In Amman, 4th Mechanized Division commanded by Brigadier Kasab al-Jazy operated and 60th Armored Brigade of the division commanded by Colonel Alawi Jarrad was at the forefront. After 1967 war, 3rd Iraqi Armored Division had stayed back in Jordan and was deployed in Zarqa. King Hussain was suspicious about the motives of Iraqis and he deployed 99th Brigade commanded by Colonel Khalil Hajhuj of 3rd Jordanian Armored Division near Iraqis to keep them in check. However, young Saddam Hussain emerging from his own recent successful power struggle inside Iraq shrewdly pulled Iraqi troops away from conflict area and finally removed them from Jordan to avoid getting entangled.

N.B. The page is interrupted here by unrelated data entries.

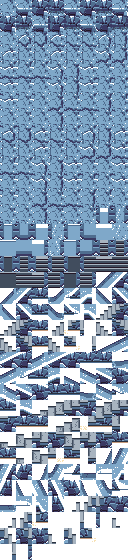
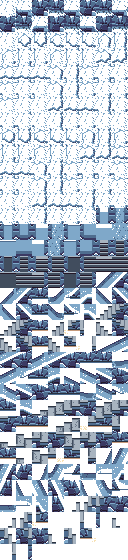
feat(cliffs): white crystalline ice ground
Retunes the ice biome's floorFill to a white-dominant crystalline
look and bakes/re-pins the resulting cliffIce.png. Desert cliff.png
is byte-identical (verified via determinism test and diff --stat);
only the ice branch of terrains.ts changed.

Claude-Session: https://claude.ai/code/session_01CsoGbggLTgKSVFsJfMxvyd

diff --git a/tools/pipeline/src/cliffs/terrains.ts b/tools/pipeline/src/cliffs/terrains.ts
@@ -87,17 +87,29 @@ export function floorFill(key: TerrainKey, seed: number): PixelGrid {
         if (h2(x, y, seed + 31) > 0.95) idx = 0; // sparse light fleck (~5%)
         else if (h2(x, y, seed + 53) > 0.96) idx = 2; // sparser dark speck (~4%)
       } else if (key === "ice") {
-        // Frosted crystalline floor (Task 8): a skyBlue body carved into
-        // large calm facets by slate hairline cracks (the toroidal Voronoi
-        // boundaries precomputed above), with indigo dashes marking the
-        // deepest crack pixels, sparse white glints and faint slate frost
-        // specks on the facet interiors. Visibly icy, but much quieter than
-        // the cliff face — it's a walking surface.
+        // Frosted floor (Task 8c retune): a bright WHITE crystalline body
+        // (idx 0, swapped from the previous skyBlue-dominant pass — owner
+        // wants this to read as white ice, not blue) with a scattering of
+        // single-pixel skyBlue accents (hash-placed via `h2`, same style as
+        // the sand branch's flecks above — coherent `fbm`/`noise()`
+        // thresholding was tried and rejected in the prior pass: `fbm`'s
+        // dominant cells=2 octave banded into hard stripes when
+        // thresholded directly, and a smoother single-octave `noise()`
+        // lattice produced a bold repeating blob/snowflake motif — both
+        // read as MORE graphic/patterned than plain scattered speckle, the
+        // opposite of "smooth"). Slate stays a rare dusting only on the
+        // tightest Voronoi seams (the toroidal boundary field precomputed
+        // above), giving a faint, calm hairline — and, since the plateau
+        // top reuses this same fill and the blob outline pass only darkens
+        // a boundary pixel by one ramp step (white -> skyBlue), that
+        // hairline chance also helps the cap edge read against an
+        // all-white body instead of relying solely on the one-step
+        // outline shade. Indigo is dropped entirely — it was the dark
+        // element driving the original "too dark and noisy" read.
         const e = iceEdge![y * T + x];
-        idx = 1; // skyBlue body
-        if (e < 0.42) idx = h2(x, y, seed + 61) > 0.9 ? 3 : 2; // hairline crack (rare indigo dash)
-        else if (h2(x, y, seed + 31) > 0.97) idx = 0; // white glint
-        else if (h2(x, y, seed + 53) > 0.95) idx = 2; // frost speck
+        idx = 0; // white body
+        if (h2(x, y, seed + 31) > 0.88) idx = 1; // scattered skyBlue accent (~12%)
+        else if (e < 0.1 && h2(x, y, seed + 61) > 0.85) idx = 2; // rare, faint hairline seam (~1-2%)
       } else {
         // asphalt — prototype's generic branch, collapsed per the mapping above.
         // Prototype: col=P[v<0.36?1:v<0.58?0:v<0.82?2:3]; if h2(...)>0.93 col=P[4]

diff --git a/tests/pipeline/determinism.test.ts b/tests/pipeline/determinism.test.ts
@@ -405,7 +405,7 @@ describe("cliff tileset byte-stability", () => {
   // 370 named tiles + 6 blank pad (8 columns x 47 rows). Visual look approved before pinning.
   const FROZEN = {
[3 lines of base64/hex data omitted]
   } as const;
 
   it("cliff.png encodes to its committed bytes", () => {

2nd Jordanian Infantry Division was based in Irbid near the Syrian border. Palestinian guerrillas had taken control of the town. Syria entered the fray in support of Palestinians by sending 5th Division commanded by Brigadier Ahmed al-Amir. This was a reinforced division consisting of 67th Mechanized, 88th Armored and 91st Armored Brigades of Syrian army and Hittin Brigade consisting of Palestinians. Commanding officer of 2nd Jordanian Infantry Division Brigadier Bahjat al-Muhaisen (he was married to a woman from a prominent Palestinian family) went AWOL and Brigadier Zia took command of the division at the request of King Hussain. 2nd Jordanian Infantry Division was shaky after desertion of Jordanian commander and Zia helped to keep the formation intact. This division helped to take back control of Irbid. Syrian armored thrust near Irbid was tackled by 40th Armored Brigade commanded by Colonel Atallah Ghasib of 3rd Jordanian Armored Division. Major damage to Syrian armor was done by Royal Jordanian Air Force. Inside Syria, a power struggle between Saleh Jadid and Defence Minister and Air Force commander Hafiz al-Asad was at its peak and Asad decided to keep Syrian Air Force out of conflict. In the absence of air cover, Syrian forces were mauled by Jordanian air force and within two days, battered Syrian troops retreated back. Two months later, Asad took control of the affairs of the country sending Jadid to prison. In 1970, Nawazish gave a bad Annual Confidential Report (ACR) to Zia although details of it are not available. It is not clear whether report was written before or after September 1970. Apparently, report was bad enough to possibly end Zia’s career at the rank of Brigadier. Zia asked his former Commanding Officer (CO) of Guides Cavalry Colonel (R) Pir Abdullah Shah for help. Abdullah asked then Chief of General Staff (CGS) Major General Gul Hassan Khan (Zia had also served under Gul Hassan) and report was quashed by army chief General Yahya Khan on Gul’s recommendation.”